> **What to do**: Could you find each line of the data below that contains the word "billQuestion" and copy those lines?

> **Modification records**:
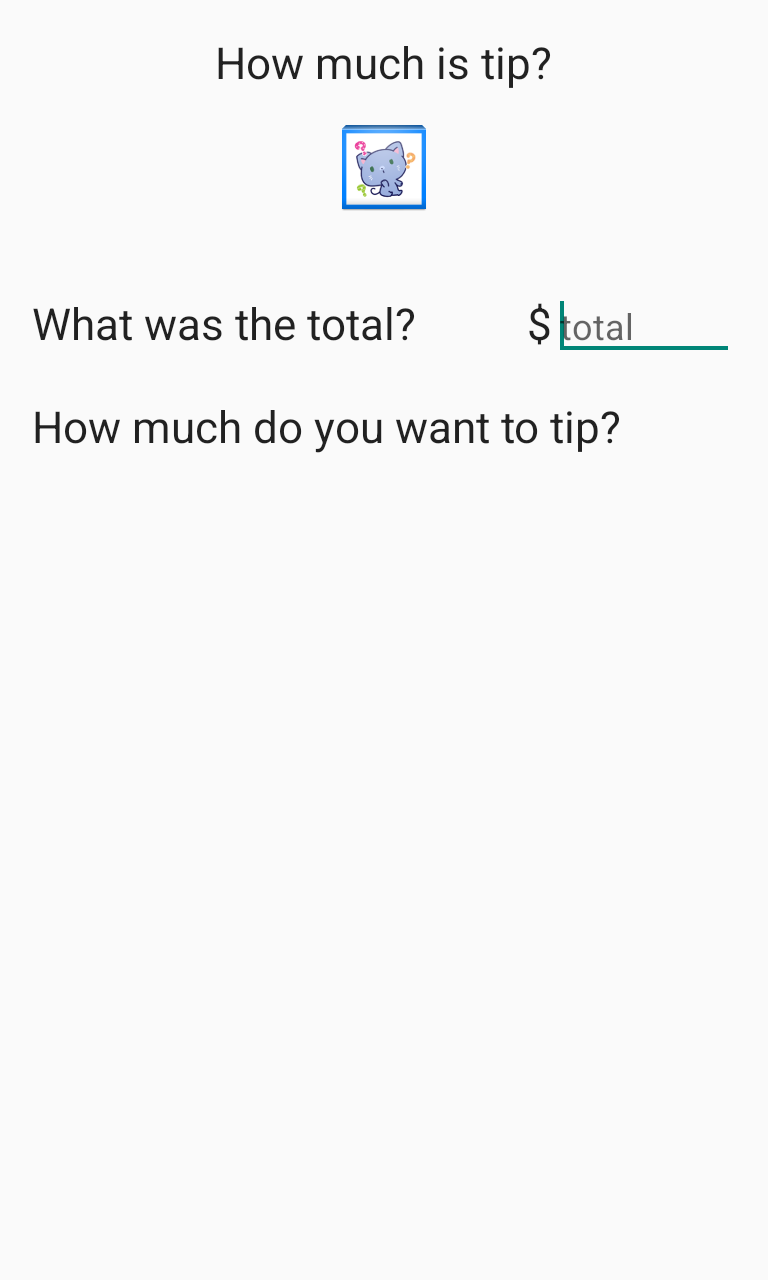
Repository: any027/BillHelper
Layout: BillHelper/res/layout/how_much_tip.xml
These files come from the project's save history. The layout is drawn as it stood at one moment and after the next save; the edit follows.
It is drawn on a 768 x 1280 px phone screen (xhdpi) without system bars, with theme AppTheme; the app's code is not run.

Above is the layout before, as saved 2015-06-29 08:40:56.

### BillHelper/res/layout/how_much_tip.xml

<RelativeLayout xmlns:android="http://schemas.android.com/apk/res/android"
    xmlns:tools="http://schemas.android.com/tools"
    android:layout_width="match_parent"
    android:layout_height="match_parent"
    android:paddingBottom="@dimen/activity_vertical_margin"
    android:paddingLeft="@dimen/activity_horizontal_margin"
    android:paddingRight="@dimen/activity_horizontal_margin"
    android:paddingTop="@dimen/activity_vertical_margin"
    tools:context="com.example.billhelper.MainActivity$PlaceholderFragment" >

    <TextView
        android:id="@+id/howMuchTitle"
        android:layout_width="wrap_content"
        android:layout_height="wrap_content"
        android:layout_centerHorizontal="true"
        android:text="@string/do_i_tip"
        android:textAppearance="?android:attr/textAppearanceLarge" />

    <ImageView
        android:id="@+id/how_much_pic"
        android:layout_width="wrap_content"
        android:layout_height="wrap_content"
        android:layout_below="@+id/howMuchTitle"
        android:layout_centerHorizontal="true"
        android:layout_marginTop="14dp"
        android:src="@drawable/how_much_tip" />

    <EditText
        android:id="@+id/how_much_total"
        android:layout_width="wrap_content"
        android:layout_height="wrap_content"
        android:layout_below="@+id/how_much_pic"
        android:layout_marginTop="33dp"
        android:layout_toRightOf="@+id/howMuchTitle"
        android:ems="10"
        android:hint="total"
        android:inputType="numberDecimal" >

        <requestFocus />
    </EditText>

    <TextView
        android:id="@+id/textView1"
        android:layout_width="wrap_content"
        android:layout_height="wrap_content"
        android:layout_alignBaseline="@+id/how_much_total"
        android:layout_alignBottom="@+id/how_much_total"
        android:layout_toLeftOf="@+id/how_much_total"
        android:text="$"
        android:textAppearance="?android:attr/textAppearanceLarge" />

    <TextView
        android:id="@+id/billQuestion"
        android:layout_width="wrap_content"
        android:layout_height="wrap_content"
        android:layout_alignBaseline="@+id/textView1"
        android:layout_alignBottom="@+id/textView1"
        android:layout_alignParentLeft="true"
        android:text="@string/bill_total"
        android:textAppearance="?android:attr/textAppearanceLarge" />

    <TextView
        android:id="@+id/textView2"
        android:layout_width="wrap_content"
        android:layout_height="wrap_content"
        android:layout_alignLeft="@+id/billQuestion"
        android:layout_below="@+id/how_much_total"
        android:layout_marginTop="16dp"
        android:text="@string/percent_tip"
        android:textAppearance="?android:attr/textAppearanceLarge" />

</RelativeLayout>

### BillHelper/res/values/strings.xml
<?xml version="1.0" encoding="utf-8"?>
<resources>

    <string name="app_name">Bill helper</string>
    <string name="title_section1">Home Screen</string>
    <string name="title_section2">How much do I tip?</string>
    <string name="title_section3">How much did I tip?</string>
    <string name="title_section4">I want to split the Bill</string>
    <string name="navigation_drawer_open">Open navigation drawer</string>
    <string name="navigation_drawer_close">Close navigation drawer</string>
    <string name="action_example">Example action</string>
    <string name="action_settings">Settings</string>
    <string name="welcome">Welcome to Bill Helper!</string>
    <string name="welcome_question">What do you need help with?</string>
    <string name="did_i_tip">How much did I tip?</string>
    <string name="do_i_tip">How much is tip?</string>
    <string name="splitting">I want to split the bill</string>
    <string name="bill_total">What was the total?</string>
    <string name="percent_tip">How much do you want to tip?</string>

</resources>

Loaded but not shown: BillHelper/res/values/styles.xml (common file); BillHelper/res/values-v11/styles.xml (common file); BillHelper/res/values-v14/styles.xml (common file); BillHelper/res/values/dimens.xml (common file); BillHelper/res/values-w820dp/dimens.xml (common file)

After the next save:
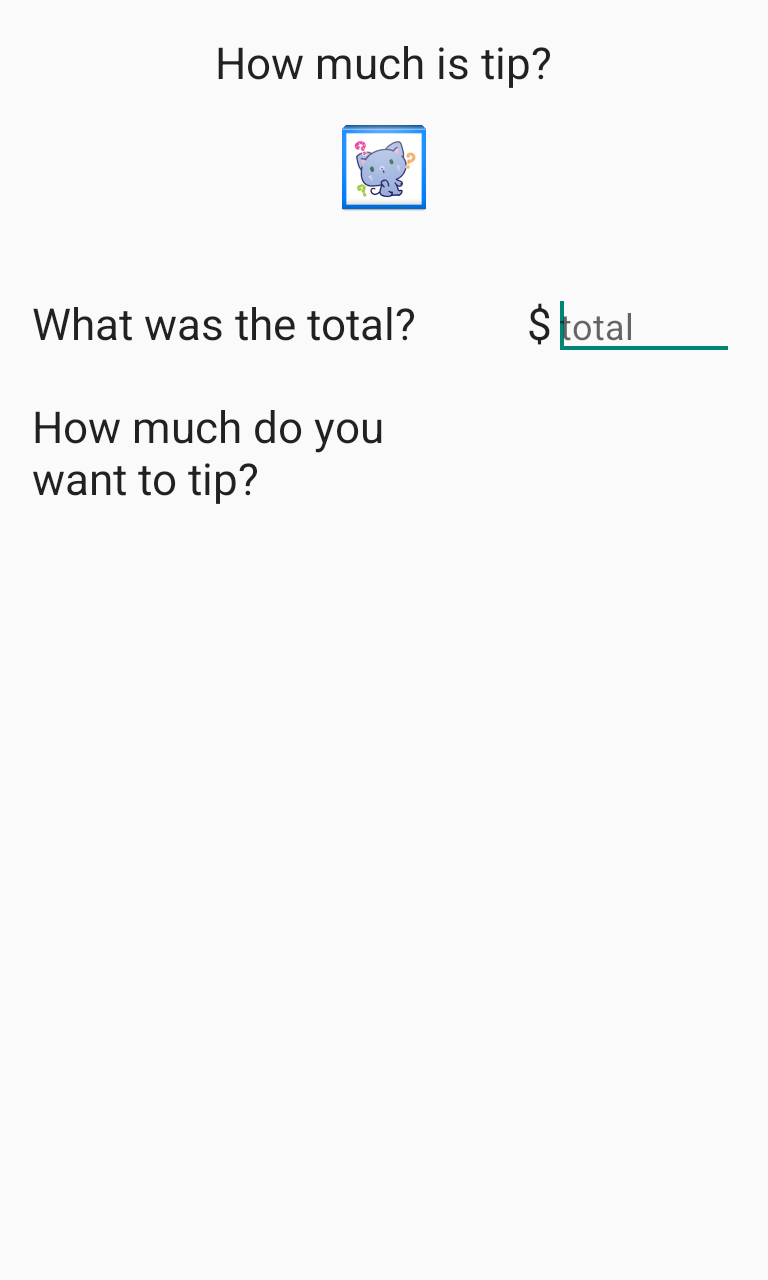
Saved 8 s later.
--- a/BillHelper/res/layout/how_much_tip.xml
+++ b/BillHelper/res/layout/how_much_tip.xml
@@ -65,6 +65,7 @@
         android:layout_width="wrap_content"
         android:layout_height="wrap_content"
         android:layout_alignLeft="@+id/billQuestion"
+        android:layout_alignRight="@+id/billQuestion"
         android:layout_below="@+id/how_much_total"
         android:layout_marginTop="16dp"
         android:text="@string/percent_tip"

> **Your response**:
        android:id="@+id/billQuestion"
        android:layout_alignLeft="@+id/billQuestion"
         android:layout_alignLeft="@+id/billQuestion"
+        android:layout_alignRight="@+id/billQuestion"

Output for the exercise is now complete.